The consortium, which includes Bechtel and beleaguered support services firm Amey, is understood to be pressing Treasury officials to close its contract to take over a third of London's Tube network – the Jubilee, Northern and Piccadilly lines – by the end of the year.

The government is keen for all three Tube Lines contracts to be signed simultaneously. However, Metronet this week confirmed there were delays to the completion of its two deals for the remaining two-thirds of the Tube, as predicted in Building last month (18 October, page 11). This could mean it will not sign until the new year.

A Tube Lines spokesperson said it was looking to reach financial close on its deal for the Jubilee, Northern and Piccadilly lines over the next month.

The spokesperson said: "We are very, very confident of doing the deal soon. We are not setting dates, but it's weeks rather months."

The spokesperson said it would be up to London Underground to decide if the three completions were to be split, and added: "They will have to take a view as to whether that can take place."

Metronet confirmed this week that it had yet to finalise funding for its two contracts. The consortium, which includes contractor Balfour Beatty and consultant Atkins, is seeking £1bn in bonds, £1bn in bank loans and £600m from the European Investment Bank. The group said it was confident financing would be arranged but declined to say when the deals would be signed.
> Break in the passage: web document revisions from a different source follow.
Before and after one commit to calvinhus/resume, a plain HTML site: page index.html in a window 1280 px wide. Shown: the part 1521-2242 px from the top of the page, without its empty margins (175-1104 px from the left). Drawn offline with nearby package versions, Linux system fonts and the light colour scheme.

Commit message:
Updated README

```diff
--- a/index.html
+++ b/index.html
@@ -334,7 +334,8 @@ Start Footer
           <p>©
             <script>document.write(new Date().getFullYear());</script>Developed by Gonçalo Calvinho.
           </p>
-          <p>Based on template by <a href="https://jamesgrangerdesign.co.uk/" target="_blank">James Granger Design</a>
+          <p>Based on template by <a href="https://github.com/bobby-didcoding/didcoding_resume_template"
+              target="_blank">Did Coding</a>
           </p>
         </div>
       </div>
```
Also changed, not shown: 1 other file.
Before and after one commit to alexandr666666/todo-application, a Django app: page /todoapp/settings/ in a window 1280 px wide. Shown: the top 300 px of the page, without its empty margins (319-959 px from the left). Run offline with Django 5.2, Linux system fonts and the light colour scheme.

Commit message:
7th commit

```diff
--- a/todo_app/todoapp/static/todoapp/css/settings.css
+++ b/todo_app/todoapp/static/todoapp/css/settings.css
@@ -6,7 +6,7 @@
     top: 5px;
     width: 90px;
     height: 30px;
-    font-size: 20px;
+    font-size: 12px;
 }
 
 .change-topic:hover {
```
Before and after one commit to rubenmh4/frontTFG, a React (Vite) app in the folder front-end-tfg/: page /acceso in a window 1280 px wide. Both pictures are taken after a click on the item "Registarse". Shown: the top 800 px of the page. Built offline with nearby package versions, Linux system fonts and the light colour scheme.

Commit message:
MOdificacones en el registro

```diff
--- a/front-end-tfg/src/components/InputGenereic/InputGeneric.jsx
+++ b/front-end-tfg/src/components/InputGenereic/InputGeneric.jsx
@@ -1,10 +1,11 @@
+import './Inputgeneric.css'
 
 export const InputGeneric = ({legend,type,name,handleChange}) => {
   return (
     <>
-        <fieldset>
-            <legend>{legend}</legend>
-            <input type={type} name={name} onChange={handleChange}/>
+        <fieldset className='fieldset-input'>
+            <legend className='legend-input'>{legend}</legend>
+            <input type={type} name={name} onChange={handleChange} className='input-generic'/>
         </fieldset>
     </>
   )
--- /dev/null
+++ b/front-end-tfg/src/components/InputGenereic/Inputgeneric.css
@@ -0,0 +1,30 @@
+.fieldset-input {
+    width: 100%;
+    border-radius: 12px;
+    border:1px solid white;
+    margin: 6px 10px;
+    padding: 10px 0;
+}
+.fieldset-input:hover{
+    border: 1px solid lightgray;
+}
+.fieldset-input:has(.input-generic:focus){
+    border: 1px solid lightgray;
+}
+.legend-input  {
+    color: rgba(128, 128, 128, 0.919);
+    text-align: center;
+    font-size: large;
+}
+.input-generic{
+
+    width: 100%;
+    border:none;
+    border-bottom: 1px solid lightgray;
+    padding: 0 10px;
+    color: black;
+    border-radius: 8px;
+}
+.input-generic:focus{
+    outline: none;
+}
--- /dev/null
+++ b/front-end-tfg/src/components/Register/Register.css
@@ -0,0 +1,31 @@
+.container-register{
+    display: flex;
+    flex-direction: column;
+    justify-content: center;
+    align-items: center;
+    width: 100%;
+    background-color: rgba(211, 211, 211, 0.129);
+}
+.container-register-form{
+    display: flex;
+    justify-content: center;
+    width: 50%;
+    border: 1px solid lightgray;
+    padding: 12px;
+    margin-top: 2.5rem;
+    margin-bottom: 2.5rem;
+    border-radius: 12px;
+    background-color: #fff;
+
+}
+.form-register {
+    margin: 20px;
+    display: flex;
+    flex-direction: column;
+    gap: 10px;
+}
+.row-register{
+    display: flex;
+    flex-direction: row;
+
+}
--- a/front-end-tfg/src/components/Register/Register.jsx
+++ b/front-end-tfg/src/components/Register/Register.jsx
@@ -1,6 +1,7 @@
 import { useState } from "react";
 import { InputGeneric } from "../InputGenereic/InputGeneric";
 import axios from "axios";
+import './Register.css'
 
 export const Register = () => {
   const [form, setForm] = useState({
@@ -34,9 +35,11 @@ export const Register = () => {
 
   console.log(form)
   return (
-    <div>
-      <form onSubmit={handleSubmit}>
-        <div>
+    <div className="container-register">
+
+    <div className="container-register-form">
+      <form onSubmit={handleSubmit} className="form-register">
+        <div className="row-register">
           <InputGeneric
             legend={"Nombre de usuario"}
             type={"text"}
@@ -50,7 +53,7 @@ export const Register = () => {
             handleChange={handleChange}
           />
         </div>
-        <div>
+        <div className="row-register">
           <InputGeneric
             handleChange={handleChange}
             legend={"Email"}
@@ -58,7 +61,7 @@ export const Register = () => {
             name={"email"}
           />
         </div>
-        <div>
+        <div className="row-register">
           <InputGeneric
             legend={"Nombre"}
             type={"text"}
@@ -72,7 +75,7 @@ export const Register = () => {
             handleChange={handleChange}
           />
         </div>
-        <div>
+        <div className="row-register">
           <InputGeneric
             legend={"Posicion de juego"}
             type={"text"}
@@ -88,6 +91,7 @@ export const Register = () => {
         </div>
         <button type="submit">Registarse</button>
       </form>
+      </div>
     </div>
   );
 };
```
It is set to take over two sets of lines: the Bakerloo, Central and Victoria lines, and the Hammersmith & City, Metropolitan, District and Circle lines.

n More than half of PFI deals have no contractual arrangements to share gains from refinancing, according to a report by government watchdog the National Audit Office. Refinancing refers to when PFI consortiums negotiate more favourable terms with lenders as project risks diminish.

The report called for procurement body the Office of Government Commerce to make sure government departments are fully aware of refinancing issues. Auditor general Sir John Bourn praised new OGC refinancing arrangements, where gains are split 50:50 between contractors and the public sector. But he added: "This is a complex area and departments will need to become more expert in this topic to enable them to manage the new arrangements effectively."